EXERCISE
How many lines of the entries hold the string "Also"? Reply with the number alone.

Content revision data
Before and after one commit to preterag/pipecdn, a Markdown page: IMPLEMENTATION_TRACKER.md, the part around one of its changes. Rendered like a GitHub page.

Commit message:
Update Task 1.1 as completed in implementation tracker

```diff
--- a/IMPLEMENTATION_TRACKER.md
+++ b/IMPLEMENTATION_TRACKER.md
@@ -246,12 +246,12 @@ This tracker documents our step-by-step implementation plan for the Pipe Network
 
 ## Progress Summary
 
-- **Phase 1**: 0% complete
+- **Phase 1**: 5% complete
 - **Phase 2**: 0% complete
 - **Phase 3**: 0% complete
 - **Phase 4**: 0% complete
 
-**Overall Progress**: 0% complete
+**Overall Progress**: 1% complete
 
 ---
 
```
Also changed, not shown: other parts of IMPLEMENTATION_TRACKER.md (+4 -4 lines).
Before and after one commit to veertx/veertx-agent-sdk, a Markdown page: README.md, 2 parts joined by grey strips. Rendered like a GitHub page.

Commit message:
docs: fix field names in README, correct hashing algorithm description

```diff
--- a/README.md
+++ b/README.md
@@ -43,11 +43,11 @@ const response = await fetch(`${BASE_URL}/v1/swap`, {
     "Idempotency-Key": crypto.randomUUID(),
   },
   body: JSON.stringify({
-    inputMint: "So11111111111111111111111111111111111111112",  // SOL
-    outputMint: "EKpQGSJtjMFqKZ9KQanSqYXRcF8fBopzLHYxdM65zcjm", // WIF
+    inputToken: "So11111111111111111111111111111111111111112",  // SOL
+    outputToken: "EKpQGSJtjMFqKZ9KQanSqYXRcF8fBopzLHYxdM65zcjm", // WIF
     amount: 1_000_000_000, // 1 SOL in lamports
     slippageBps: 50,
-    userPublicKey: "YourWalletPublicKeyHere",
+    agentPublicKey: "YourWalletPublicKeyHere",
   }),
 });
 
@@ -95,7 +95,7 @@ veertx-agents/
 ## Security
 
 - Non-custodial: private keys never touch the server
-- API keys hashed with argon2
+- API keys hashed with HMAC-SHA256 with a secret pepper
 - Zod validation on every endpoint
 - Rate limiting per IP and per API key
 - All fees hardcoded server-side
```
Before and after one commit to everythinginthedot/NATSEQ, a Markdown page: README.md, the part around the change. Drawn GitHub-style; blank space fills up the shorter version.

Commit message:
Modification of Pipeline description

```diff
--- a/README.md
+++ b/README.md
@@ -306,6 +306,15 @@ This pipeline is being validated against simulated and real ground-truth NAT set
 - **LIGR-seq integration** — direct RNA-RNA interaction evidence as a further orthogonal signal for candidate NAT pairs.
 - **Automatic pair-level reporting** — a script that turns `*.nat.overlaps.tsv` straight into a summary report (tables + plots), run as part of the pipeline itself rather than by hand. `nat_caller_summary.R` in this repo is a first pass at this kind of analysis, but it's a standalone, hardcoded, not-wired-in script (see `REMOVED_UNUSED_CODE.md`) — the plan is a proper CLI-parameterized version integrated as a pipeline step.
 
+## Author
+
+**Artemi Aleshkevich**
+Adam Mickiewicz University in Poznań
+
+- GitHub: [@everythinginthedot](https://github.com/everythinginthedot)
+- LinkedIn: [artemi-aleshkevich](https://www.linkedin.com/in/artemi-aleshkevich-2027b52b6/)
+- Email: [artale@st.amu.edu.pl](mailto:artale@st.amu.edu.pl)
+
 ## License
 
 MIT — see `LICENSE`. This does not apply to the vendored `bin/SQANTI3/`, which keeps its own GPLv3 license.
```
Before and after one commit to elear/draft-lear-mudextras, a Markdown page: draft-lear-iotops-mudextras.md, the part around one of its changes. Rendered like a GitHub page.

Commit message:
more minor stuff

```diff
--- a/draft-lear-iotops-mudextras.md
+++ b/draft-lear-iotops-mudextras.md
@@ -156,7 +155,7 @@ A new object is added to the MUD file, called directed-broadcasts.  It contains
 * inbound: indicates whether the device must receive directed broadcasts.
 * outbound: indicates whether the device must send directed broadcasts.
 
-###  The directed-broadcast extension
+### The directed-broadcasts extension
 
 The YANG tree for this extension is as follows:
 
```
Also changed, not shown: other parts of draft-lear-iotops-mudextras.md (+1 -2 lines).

REPLY
2